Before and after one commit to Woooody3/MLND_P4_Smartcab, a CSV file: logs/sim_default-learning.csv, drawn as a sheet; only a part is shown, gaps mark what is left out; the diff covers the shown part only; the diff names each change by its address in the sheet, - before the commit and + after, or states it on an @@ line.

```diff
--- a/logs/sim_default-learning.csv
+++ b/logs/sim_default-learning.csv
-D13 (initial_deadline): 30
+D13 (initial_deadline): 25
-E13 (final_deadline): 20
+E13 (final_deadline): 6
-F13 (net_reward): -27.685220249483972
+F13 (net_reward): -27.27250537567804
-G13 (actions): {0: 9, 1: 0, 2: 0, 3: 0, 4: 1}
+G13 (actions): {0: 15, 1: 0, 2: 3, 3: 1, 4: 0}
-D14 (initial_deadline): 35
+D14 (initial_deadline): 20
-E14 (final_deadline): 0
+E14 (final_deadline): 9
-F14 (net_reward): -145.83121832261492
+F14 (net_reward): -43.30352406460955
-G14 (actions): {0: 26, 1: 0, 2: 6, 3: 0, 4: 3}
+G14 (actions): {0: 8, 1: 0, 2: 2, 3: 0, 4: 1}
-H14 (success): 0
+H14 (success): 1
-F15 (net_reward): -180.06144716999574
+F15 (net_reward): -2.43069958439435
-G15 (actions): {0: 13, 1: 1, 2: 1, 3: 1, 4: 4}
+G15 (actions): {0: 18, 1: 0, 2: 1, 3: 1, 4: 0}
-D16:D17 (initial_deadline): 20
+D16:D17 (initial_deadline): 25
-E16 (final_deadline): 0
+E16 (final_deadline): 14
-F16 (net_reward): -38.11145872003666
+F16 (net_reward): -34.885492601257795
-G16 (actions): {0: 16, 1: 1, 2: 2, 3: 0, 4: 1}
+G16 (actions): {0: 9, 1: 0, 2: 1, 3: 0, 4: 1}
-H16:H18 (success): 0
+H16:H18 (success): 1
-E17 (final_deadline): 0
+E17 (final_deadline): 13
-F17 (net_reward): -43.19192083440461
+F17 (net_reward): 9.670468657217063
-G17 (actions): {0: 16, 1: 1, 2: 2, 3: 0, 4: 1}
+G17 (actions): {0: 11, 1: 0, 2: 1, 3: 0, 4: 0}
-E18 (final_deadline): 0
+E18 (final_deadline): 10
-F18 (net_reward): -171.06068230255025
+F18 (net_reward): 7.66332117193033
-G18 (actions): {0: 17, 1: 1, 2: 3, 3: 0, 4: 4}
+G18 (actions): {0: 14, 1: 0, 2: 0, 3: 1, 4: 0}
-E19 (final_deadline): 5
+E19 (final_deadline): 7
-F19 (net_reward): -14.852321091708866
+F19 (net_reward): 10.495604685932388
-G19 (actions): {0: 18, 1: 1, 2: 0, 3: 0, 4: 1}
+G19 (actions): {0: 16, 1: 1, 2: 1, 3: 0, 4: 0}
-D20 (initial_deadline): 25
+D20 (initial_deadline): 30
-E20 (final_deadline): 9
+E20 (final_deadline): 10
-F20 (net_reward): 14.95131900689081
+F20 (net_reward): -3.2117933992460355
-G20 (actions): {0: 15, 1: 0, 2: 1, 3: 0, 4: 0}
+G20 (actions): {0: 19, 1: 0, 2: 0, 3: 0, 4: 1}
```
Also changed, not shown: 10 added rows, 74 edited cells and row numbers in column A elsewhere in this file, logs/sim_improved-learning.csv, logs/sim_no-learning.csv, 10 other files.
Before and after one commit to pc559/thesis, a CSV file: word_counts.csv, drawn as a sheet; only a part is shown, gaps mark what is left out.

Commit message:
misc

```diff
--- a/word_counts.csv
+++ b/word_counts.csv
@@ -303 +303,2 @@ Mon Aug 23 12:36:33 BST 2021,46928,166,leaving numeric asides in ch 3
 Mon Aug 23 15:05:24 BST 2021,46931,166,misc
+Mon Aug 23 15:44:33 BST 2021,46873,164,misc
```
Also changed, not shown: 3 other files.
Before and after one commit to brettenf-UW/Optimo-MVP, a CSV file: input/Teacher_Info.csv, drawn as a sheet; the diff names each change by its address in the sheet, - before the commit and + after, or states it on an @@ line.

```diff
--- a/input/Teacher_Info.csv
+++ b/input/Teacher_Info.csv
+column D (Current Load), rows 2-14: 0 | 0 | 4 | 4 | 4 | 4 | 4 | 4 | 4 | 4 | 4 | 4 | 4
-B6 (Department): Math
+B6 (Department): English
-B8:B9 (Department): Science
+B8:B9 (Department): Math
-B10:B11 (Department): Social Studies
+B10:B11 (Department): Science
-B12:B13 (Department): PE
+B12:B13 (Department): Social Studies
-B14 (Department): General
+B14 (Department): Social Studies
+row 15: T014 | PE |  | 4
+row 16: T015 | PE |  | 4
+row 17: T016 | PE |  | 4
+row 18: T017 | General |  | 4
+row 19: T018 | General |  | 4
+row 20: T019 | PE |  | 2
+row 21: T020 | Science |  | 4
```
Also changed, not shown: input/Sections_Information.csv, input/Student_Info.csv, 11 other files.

* Task requirements *
Whenever the word "rows" appears in a line of the listing, report that line.

* Task answer *
Also changed, not shown: 10 added rows, 74 edited cells and row numbers in column A elsewhere in this file, logs/sim_improved-learning.csv, logs/sim_no-learning.csv, 10 other files.
+column D (Current Load), rows 2-14: 0 | 0 | 4 | 4 | 4 | 4 | 4 | 4 | 4 | 4 | 4 | 4 | 4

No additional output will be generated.